▸ PROBLEM TO WORK ON:
Among the entries, how many lines hold the word "alles"? Respond with that number only.

▸ MATERIALS PROVIDED:

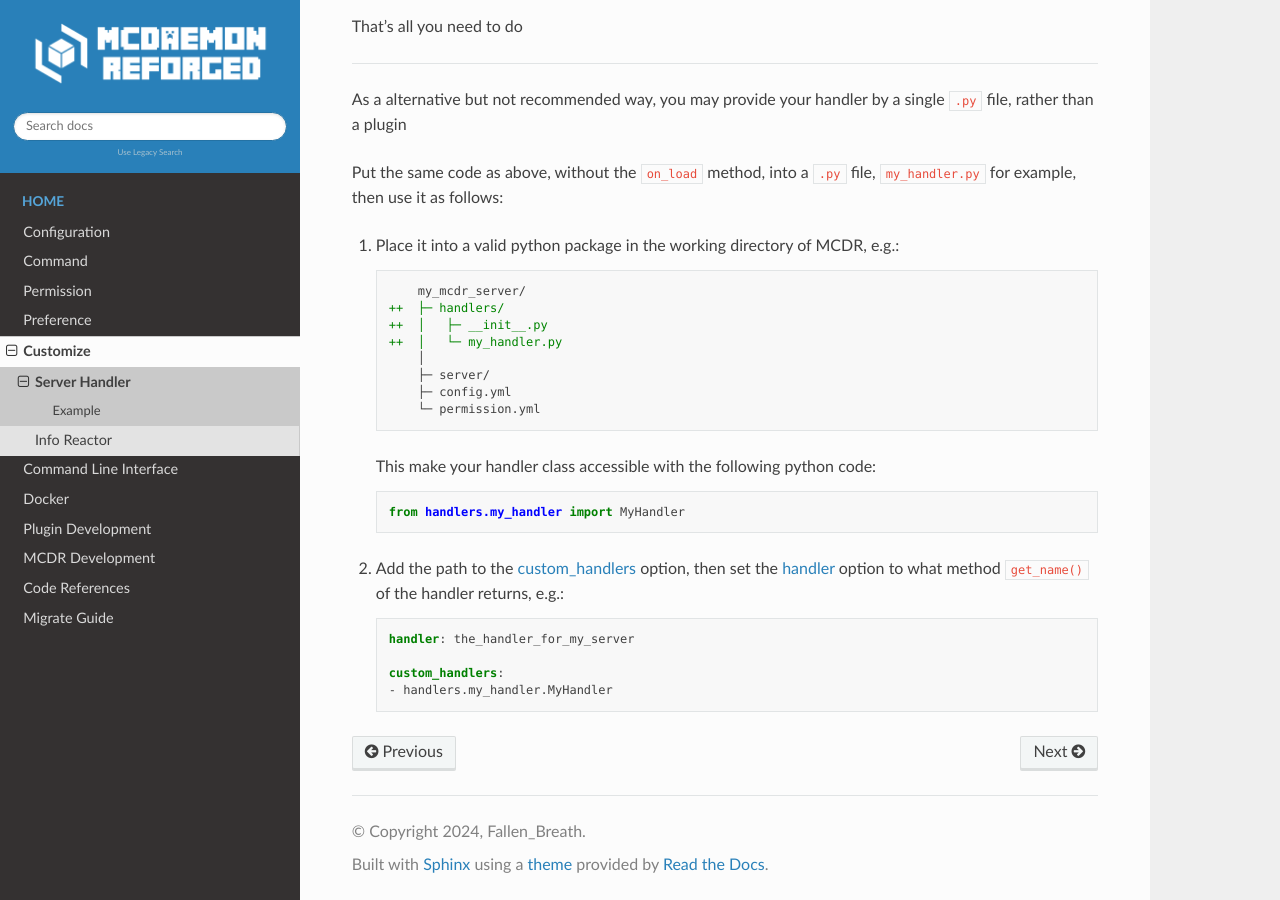
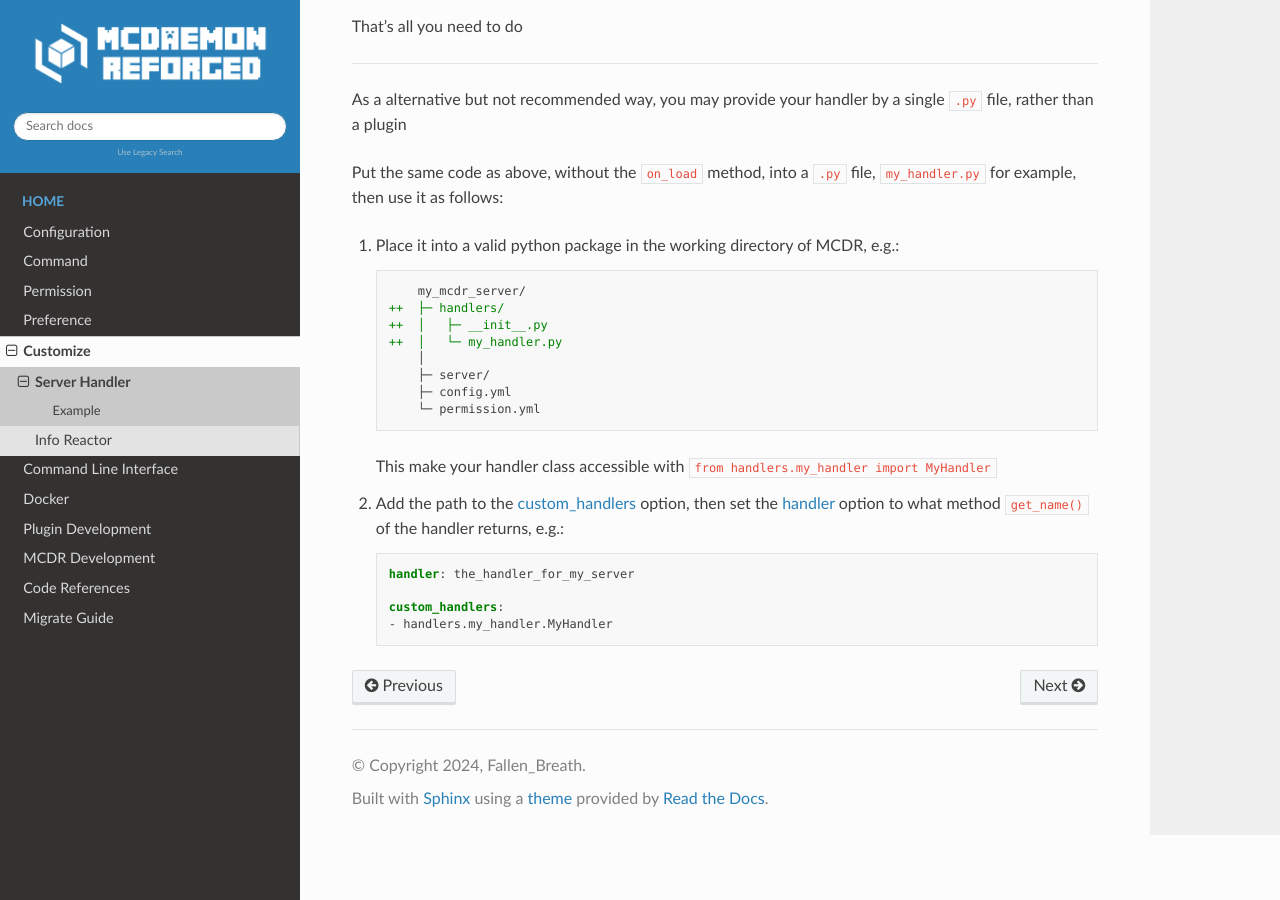
Before and after one commit to MCDReforged/MCDReforged, a Sphinx documentation site: the page built from docs/source/customize/handler.rst, in a window 1280 px wide and 900 px high, scrolled down 1474 px. Built offline with Sphinx 7.4.7 and the Read the Docs theme 2.0.0, drawn with Linux system fonts in a browser that asks for light colours; pages that are not in the unit, such as notebooks, are missing from menus; the version number could not be read and is left out; comment, search, counter and statistics services are not loaded.

Commit message:
(docs/handler): make code block inline

```diff
--- a/docs/source/customize/handler.rst
+++ b/docs/source/customize/handler.rst
@@ -81,11 +81,7 @@ Put the same code as above, without the ``on_load`` method, into a ``.py`` file,
             ├─ config.yml
             └─ permission.yml
 
-    This make your handler class accessible with the following python code:
-
-    .. code-block:: python
-
-        from handlers.my_handler import MyHandler
+    This make your handler class accessible with ``from handlers.my_handler import MyHandler``
 
 2.  Add the path to the :ref:`configuration:custom_handlers` option,
     then set the :ref:`configuration:handler` option to what method ``get_name()`` of the handler returns, e.g.:
```
Also changed, not shown: 1 other file.
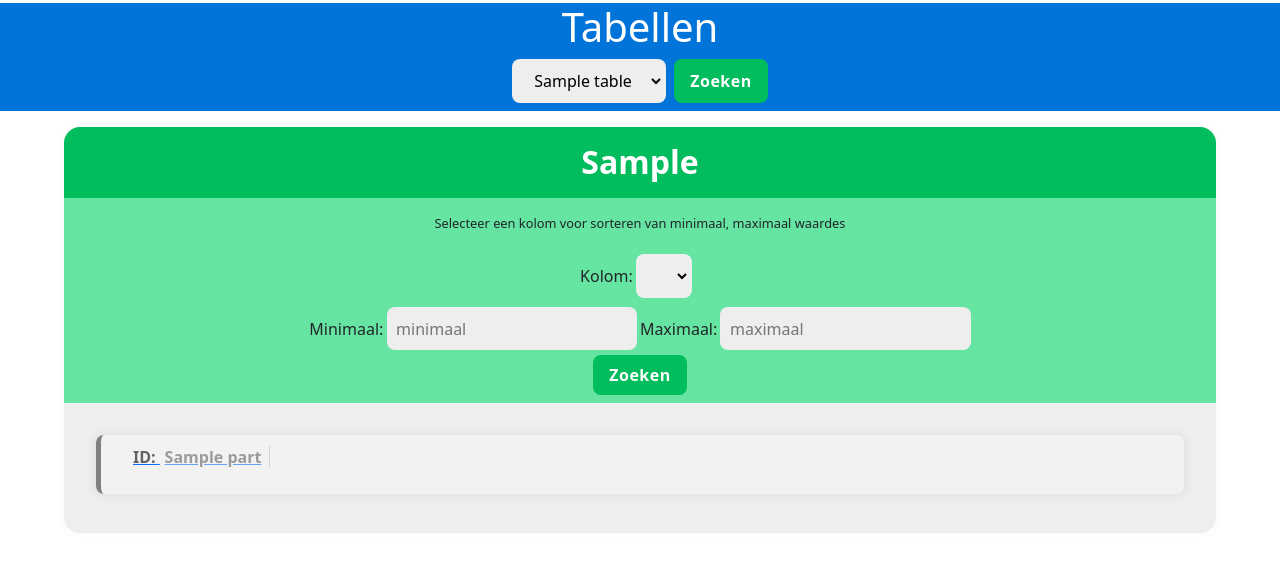
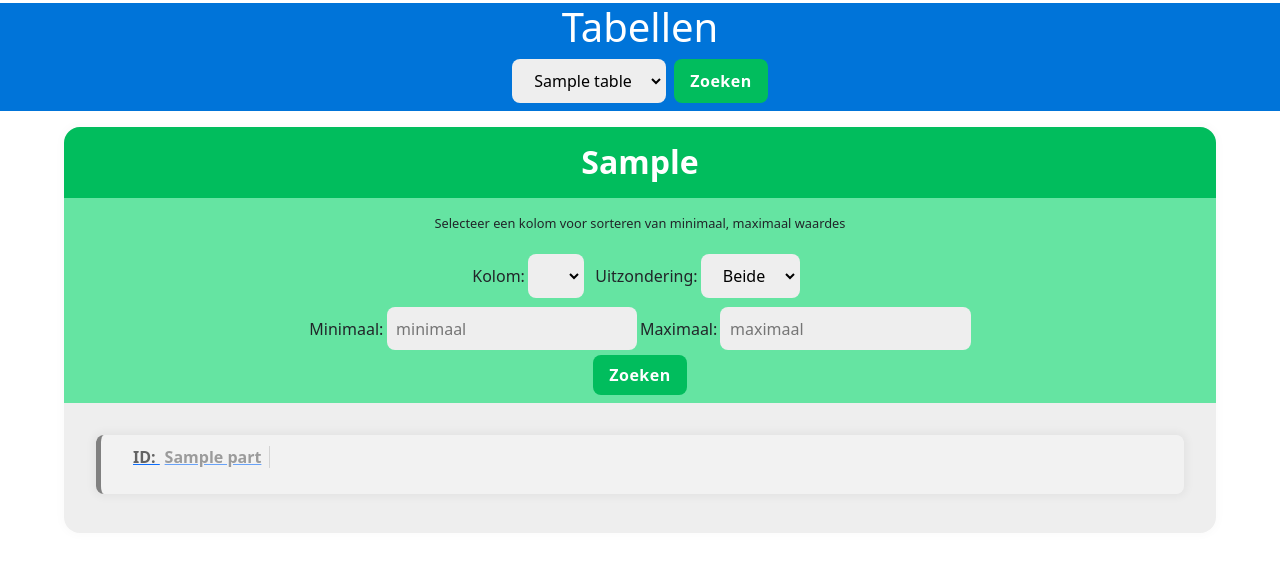
Before and after one commit to rick-1058138/security-wp2, a Flask app: template templates/db_data.html in a window 1280 px wide. Shown: the part 68-641 px from the top of the page. Run offline with Flask 2, Linux system fonts and the light colour scheme; the template is opened without the code that fills it: most values are stand-ins (such as "Sample title", 1, 10 or a date in 2020); lists and menus that the app fills with data are empty.

Commit message:
UPDATE:vragen overzicht checken voor uitzonder tag

```diff
--- a/app.py
+++ b/app.py
@@ -79,6 +79,8 @@ def question_data(table = 'vragen'):
         type = request.args.get('error_type')
         column = request.args.get('column')
 
+        uitzondering = request.args.get('uitzondering')
+
         between_column = request.args.get('between_column')
         min = request.args.get('min')
         max = request.args.get('max')
@@ -105,20 +107,24 @@ def question_data(table = 'vragen'):
             DEFAULT_TABLE = 'vragen'
             DEFAULT_TYPE = 'alles'
             DEFAULT_COLUMN = 'id'
+            DEFAULT_UITZONDERING = 'alles'
             table = DEFAULT_TABLE
             type = DEFAULT_TYPE
             column = DEFAULT_COLUMN
+            uitzondering = DEFAULT_UITZONDERING
             data, columns = dbm.get_content(table)
         else:
             # get data for chosen error type
             if type == 'leerdoel':
                 column = 'leerdoel'
-                data, columns = dbm.get_no_leerdoel(min_max_filter, between_column, min, max)
+                data, columns = dbm.get_no_leerdoel(min_max_filter, between_column, min, max, uitzondering)
             elif type == 'html':
                 column = 'vraag'
                 data, columns = dbm.get_html_codes(min_max_filter, between_column, min, max)
             elif type == 'empty':
                 data, columns = dbm.get_empty_column(table, column, min_max_filter, between_column, min, max)
+            elif type == 'uitzondering':
+                data, columns = dbm.get_exception(table, column, min_max_filter, between_column, min, max)
             else:
                 print("else")
                 # if type == 'alles' and else
@@ -150,7 +156,8 @@ def question_data(table = 'vragen'):
             current_between_column = between_column,
             chosen_min = min,
             chosen_max = max,
-            allowed_between_columns = allowed_between_columns
+            allowed_between_columns = allowed_between_columns,
+            current_uitzondering = uitzondering
         )
 
 
--- a/static/basic.css
+++ b/static/basic.css
@@ -508,9 +508,17 @@ footer{
 }
 
 .exception-tag {
-    color: red !important;
+    color: red;
     font-size: 0.9rem;
     font-weight: bold;
+}
+
+.exception-button {
+    background: #f24444;
+    color: white;
+    margin-top: 0.5rem;
+    padding: 0.5rem 1rem;
+    letter-spacing: 0.5px;
 }
 
 @media (max-width: 481px) {
--- a/templates/db_data.html
+++ b/templates/db_data.html
@@ -39,7 +39,7 @@
 
             <form action="/editexception" method="POST">
                 <input type="hidden" name="id" id="exception-id">
-                <input type="submit" class="btn btn-danger" value="Uitzondering">
+                <input type="submit" class="exception-button" value="Uitzondering">
             </form>
             </div>
 
@@ -83,6 +83,12 @@
                             {%endif%}
                         {% endfor%}
                     </select>
+                    <span> Uitzondering:</span>
+                    <select class=" custom-select" name="uitzondering">
+                        <option value="beide"{% if current_uitzondering=="beide" %} selected {% endif %}>Beide</option>
+                        <option value="ja"{% if current_uitzondering=="ja" %} selected {% endif %}>Ja</option>
+                        <option value="nee"{% if current_uitzondering=="nee" %} selected {% endif %}>Nee</option>
+                    </select>
                 </div>
 
                 <!-- kolommen met mogelijkheid min-max: leerdoel, id, auteur -->
@@ -114,11 +120,11 @@
                                 </p>
                             {% elif loop.index == 5 and current_table == ("vragen") %}
                                 {%if part == 0 %}
-                                {%elif part == 1 %}
-                                <p>
-                                    <span
-                                        class="exception-tag">Uitzondering
-                                    </span>
+                                    {%elif part == 1 %}
+                                    <p>
+                                        <span
+                                            class="exception-tag">Uitzondering
+                                        </span>
                                 </p>
                                 {% endif %}
 
```
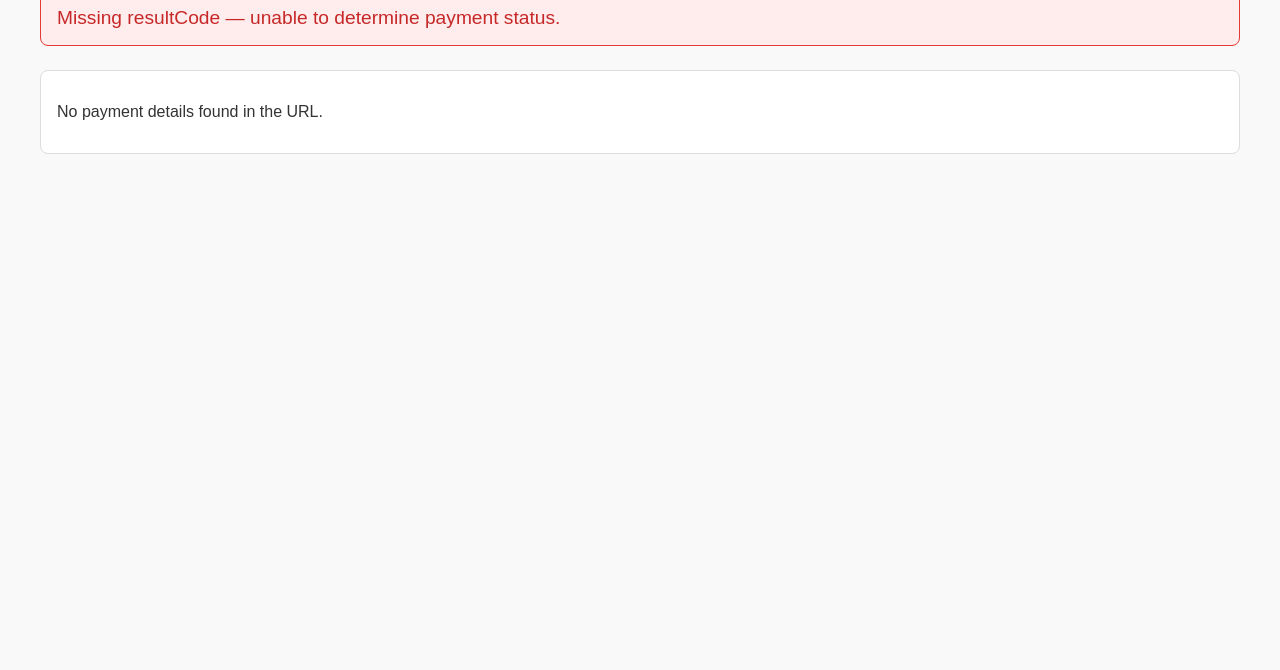
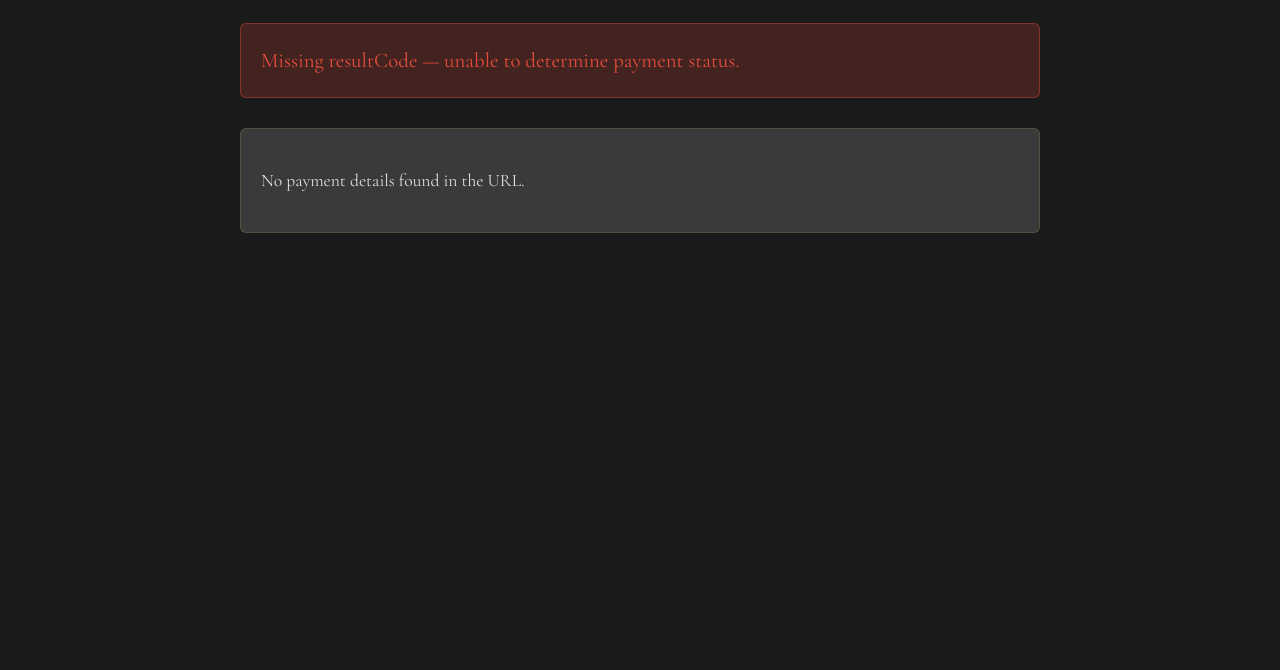
Before and after one commit to FinTechNav/fintechnav-site, a website: page payment-complete.html in a window 1280 px wide. Shown: the part 130-800 px from the top of the page. Drawn offline with nearby package versions, Linux system fonts and the light colour scheme.

Commit message:
updated font/style of payment-complete page

```diff
--- a/payment-complete.html
+++ b/payment-complete.html
@@ -4,50 +4,124 @@
     <meta charset="UTF-8" />
     <meta name="viewport" content="width=device-width, initial-scale=1.0" />
     <title>Payment Complete</title>
+
+    <!-- Google Fonts with Preconnect -->
+    <link rel="preconnect" href="https://fonts.googleapis.com" />
+    <link rel="preconnect" href="https://fonts.gstatic.com" crossorigin />
+    <link
+      href="https://fonts.googleapis.com/css2?family=Cormorant+Garamond:ital,wght@0,300;0,400;0,500;0,600;0,700;1,300;1,400;1,500;1,600;1,700&family=Poiret+One&display=swap"
+      rel="stylesheet"
+    />
+
     <style>
+      /* CSS Variables */
+      :root {
+        --color-primary: #c9a15f;
+        --color-background: #1a1a1a;
+        --color-background-secondary: #3a3a3a;
+        --color-text: #e0e0e0;
+        --color-text-light: #f5f5f5;
+        --color-text-header: #ffffff;
+        --color-success-bg: rgba(39, 174, 96, 0.2);
+        --color-success-border: rgba(39, 174, 96, 0.4);
+        --color-success-text: #2ecc71;
+        --color-error-bg: rgba(231, 76, 60, 0.2);
+        --color-error-border: rgba(231, 76, 60, 0.4);
+        --color-error-text: #e74c3c;
+        --font-family-heading: 'Poiret One', cursive;
+        --font-family-body: 'Cormorant Garamond', serif;
+        --border-radius: 6px;
+      }
+
+      /* Base styles - Dark Theme */
       body {
-        font-family: Arial, sans-serif;
+        font-family: var(--font-family-body);
+        line-height: 1.6;
+        color: var(--color-text);
+        background-color: var(--color-background);
+        margin: 0;
         padding: 2rem;
-        background-color: #f9f9f9;
-        color: #333;
+        font-size: 1.1rem;
       }
+
+      .container {
+        max-width: 800px;
+        margin: 0 auto;
+      }
+
       h1 {
-        color: #2a7ae2;
+        font-family: var(--font-family-heading);
+        font-weight: 400;
+        letter-spacing: 0.03em;
+        font-size: 2.5rem;
+        margin-bottom: 30px;
+        color: var(--color-text-header);
       }
+
       .status {
-        padding: 1rem;
-        border-radius: 8px;
-        font-size: 1.2rem;
-        margin-bottom: 1.5rem;
+        padding: 20px;
+        border-radius: var(--border-radius);
+        font-size: 1.3rem;
+        margin-bottom: 30px;
+        font-family: var(--font-family-body);
       }
+
       .success {
-        background-color: #e6f9f0;
-        border: 1px solid #27ae60;
-        color: #2e7d32;
+        background-color: var(--color-success-bg);
+        border: 1px solid var(--color-success-border);
+        color: var(--color-success-text);
       }
+
       .error {
-        background-color: #ffecec;
-        border: 1px solid #e53935;
-        color: #c62828;
+        background-color: var(--color-error-bg);
+        border: 1px solid var(--color-error-border);
+        color: var(--color-error-text);
       }
+
       .param-list {
-        padding: 1rem;
-        background-color: #fff;
-        border: 1px solid #ddd;
-        border-radius: 8px;
+        padding: 20px;
+        background-color: var(--color-background-secondary);
+        border: 1px solid rgba(201, 161, 95, 0.2);
+        border-radius: var(--border-radius);
+        margin-bottom: 20px;
       }
+
       .param-list dt {
-        font-weight: bold;
+        font-weight: 600;
+        color: var(--color-primary);
+        margin-bottom: 5px;
+        font-family: var(--font-family-body);
       }
+
       .param-list dd {
-        margin: 0 0 1rem 0;
+        margin: 0 0 20px 0;
+        padding-left: 15px;
+        border-left: 2px solid rgba(201, 161, 95, 0.3);
+      }
+
+      /* Responsive design */
+      @media screen and (max-width: 768px) {
+        body {
+          padding: 1rem;
+        }
+
+        h1 {
+          font-size: 2rem;
+        }
+
+        .status {
+          padding: 15px;
+          font-size: 1.1rem;
+        }
       }
     </style>
   </head>
   <body>
-    <h1>Payment Status</h1>
-    <div id="statusMessage" class="status"></div>
-    <dl class="param-list" id="paramList"></dl>
+    <div class="container">
+      <h1>Payment Status</h1>
+      <div id="statusMessage" class="status"></div>
+      <dl class="param-list" id="paramList"></dl>
+    </div>
 
     <script>
       const params = new URLSearchParams(window.location.search);
```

▸ WORKED SOLUTION:
3